Where does "intent" appear in the data? Return each line that holds it.

* Given data:

++++++++++

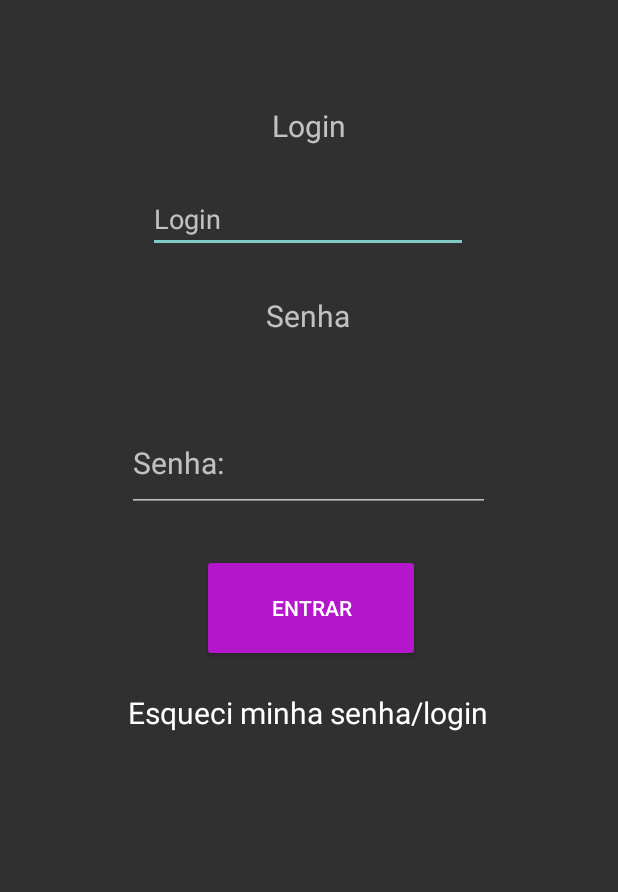
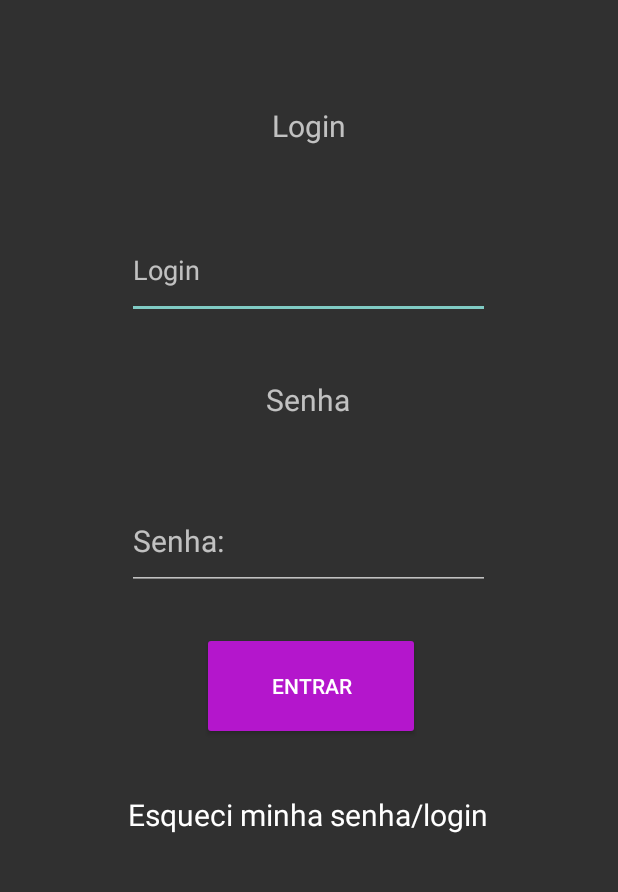
Before and after one commit to viniciusvilelaa/IMDMarketAndroid, an Android app built with Jetpack Compose: the screen it shows after launch (MainActivity), on a phone screen of 412 x 824 dp, the part 198-1090 px from its top. Run offline under Robolectric (Android 15) with nearby library versions, the phone set to English and light mode, and no system bars.

Commit message:
Adc salvamento de arquivo e pequenos ajustes visuais

```diff
--- a/app/src/main/java/com/example/imdmarketkotlin/AlterarActivity.kt
+++ b/app/src/main/java/com/example/imdmarketkotlin/AlterarActivity.kt
@@ -58,7 +58,7 @@ class AlterarActivity : AppCompatActivity() {
 
 
 
-            //Enviando listaProdutos por intent para a tela inicial
+
 
 
         }
--- a/app/src/main/java/com/example/imdmarketkotlin/FileManip.kt
+++ b/app/src/main/java/com/example/imdmarketkotlin/FileManip.kt
@@ -8,7 +8,7 @@ import kotlinx.serialization.json.Json
 import kotlinx.serialization.encodeToString
 import java.util.ArrayList
 
-//Classe FileManip para realizar a manipulação dos arquivos
+//Classe FileManip para realizar a manipulação do arquivos
 class FileManip  {
 
     //Salva o arquivo com a lista de produtos
--- a/app/src/main/java/com/example/imdmarketkotlin/InicialActivity.kt
+++ b/app/src/main/java/com/example/imdmarketkotlin/InicialActivity.kt
@@ -14,16 +14,19 @@ import java.util.ArrayList
 class InicialActivity : AppCompatActivity() {
     private lateinit var binding: ActivityInicialBinding
 
-
+    private var arquivoLista = mutableListOf<Produto>()
+    val fileManip = FileManip()
 
     override fun onCreate(savedInstanceState: Bundle?) {
         super.onCreate(savedInstanceState)
         binding = ActivityInicialBinding.inflate(layoutInflater)
         setContentView(binding.root)
 
+        arquivoLista = fileManip.loadListaProdutos(this,"produtos.json")
+
         //Recebendo lista de produtos por intent
         val produtosRecebidos = intent.getParcelableArrayListExtra<Produto>("produtos")?: mutableListOf<Produto>()
-
+        produtosRecebidos.addAll(arquivoLista)
 
         //Chamada para tela de cadastro
         binding.btnCadastrar.setOnClickListener{
@@ -63,7 +66,6 @@ class InicialActivity : AppCompatActivity() {
     override fun onDestroy() {
         super.onDestroy()
         val listaProdutos = intent.getParcelableArrayListExtra<Produto>("produtos") ?: mutableListOf<Produto>()
-        val fileManip = FileManip()
         fileManip.saveListaProdutos(this, listaProdutos)
 
     }
--- a/app/src/main/java/com/example/imdmarketkotlin/MainActivity.kt
+++ b/app/src/main/java/com/example/imdmarketkotlin/MainActivity.kt
@@ -12,8 +12,7 @@ class MainActivity : AppCompatActivity(){
 
     private lateinit var binding: ActivityMainBinding
 
-    //Instanciando a lista
-    //var listaProdutos = mutableListOf<Produto>()
+
 
     override fun onCreate(savedInstanceState: Bundle?){
         super.onCreate(savedInstanceState)
--- a/app/src/main/res/layout/activity_main.xml
+++ b/app/src/main/res/layout/activity_main.xml
@@ -32,9 +32,9 @@
 
     <EditText
         android:id="@+id/edName"
-        android:layout_width="wrap_content"
-        android:layout_height="wrap_content"
-        android:layout_marginTop="24dp"
+        android:layout_width="242dp"
+        android:layout_height="65dp"
+        android:layout_marginTop="48dp"
         android:ems="10"
         android:hint="Login"
         android:inputType="text"
@@ -47,7 +47,7 @@
         android:id="@+id/textView2"
         android:layout_width="wrap_content"
         android:layout_height="wrap_content"
-        android:layout_marginTop="28dp"
+        android:layout_marginTop="40dp"
         android:text="@string/app_senha"
         android:textSize="20sp"
         app:layout_constraintEnd_toEndOf="parent"
@@ -59,7 +59,7 @@
         android:id="@+id/edSenha"
         android:layout_width="242dp"
         android:layout_height="65dp"
-        android:layout_marginTop="52dp"
+        android:layout_marginTop="48dp"
         android:ems="10"
         android:hint="Senha:"
         android:inputType="textPassword"
@@ -86,13 +86,13 @@
         android:id="@+id/textView3"
         android:layout_width="wrap_content"
         android:layout_height="wrap_content"
-        android:layout_marginTop="20dp"
+        android:layout_marginTop="36dp"
         android:text="@string/app_esqueciSenha"
         android:textAllCaps="false"
         android:textAppearance="@style/TextAppearance.AppCompat.Body1"
         android:textSize="20sp"
         app:layout_constraintEnd_toEndOf="parent"
-        app:layout_constraintHorizontal_bias="0.498"
+        app:layout_constraintHorizontal_bias="0.497"
         app:layout_constraintStart_toStartOf="parent"
         app:layout_constraintTop_toBottomOf="@+id/btnEntrar" />
 
```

++++++++++

* Exercise answer:
-            //Enviando listaProdutos por intent para a tela inicial
         //Recebendo lista de produtos por intent
         val produtosRecebidos = intent.getParcelableArrayListExtra<Produto>("produtos")?: mutableListOf<Produto>()
         val listaProdutos = intent.getParcelableArrayListExtra<Produto>("produtos") ?: mutableListOf<Produto>()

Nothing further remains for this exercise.